Last Updated: Tuesday, January 11, 2011 | 10:52 PM ET
By Greg Weston CBC News
The pipeline's proposed route would run along the Mackenzie River Valley and through a number of remote Northwest Territories communities to northern Alberta. (Rick Bowmer/Associated Press)
After almost 40 years of conflict and controversy, the massive Mackenzie Valley gas pipeline project is expected to get final government approval as early as next week with one major caveat — no federal subsidies.
Senior government sources tell CBC News the federal cabinet will give a green light to the controversial $16-billion pipeline, possibly at its next meeting.
While government approval would cap four decades of studies and delays since the Mackenzie project was first proposed, the pipeline could remain a pipe dream for years to come.

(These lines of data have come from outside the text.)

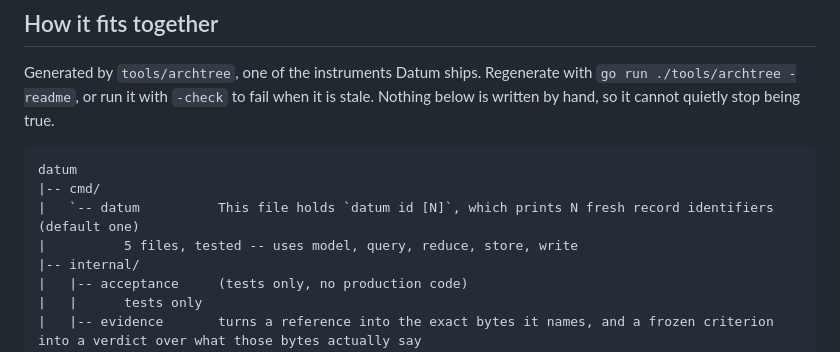
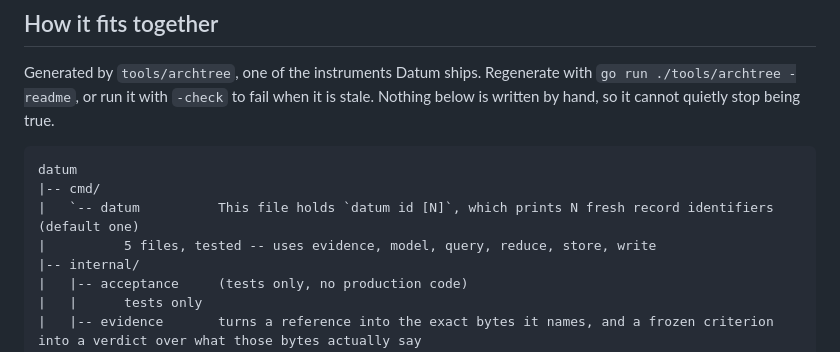
Before and after one commit to alex2481kobe/whosaidso, a Markdown page: README.md, the part around the change. GitHub-like rendering.

Commit message:
Regenerate README: cmd/datum now uses evidence for capture durability

```diff
--- a/README.md
+++ b/README.md
@@ -42,7 +42,7 @@ is stale. Nothing below is written by hand, so it cannot quietly stop being true
 datum
 |-- cmd/
 |   `-- datum          This file holds `datum id [N]`, which prints N fresh record identifiers (default one)
-|          5 files, tested -- uses model, query, reduce, store, write
+|          5 files, tested -- uses evidence, model, query, reduce, store, write
 |-- internal/
 |   |-- acceptance     (tests only, no production code)
 |   |      tests only
```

Even with final federal approvals, the big issue now is whether the project still makes economic sense without hefty public subsidies the Conservative government is apparently unwilling to provide.
The 1,200-kilometre pipeline from the Beaufort Sea to northern Alberta is being proposed by a private consortium of corporations and aboriginal groups, headed by Imperial Oil.
Proponents of the project have long argued that governments should be paying partners, since the pipeline would provide a huge economic boost to the North, and create thousands of jobs both in the Arctic and among Canadian suppliers elsewhere across the country.
Read Full Post HERE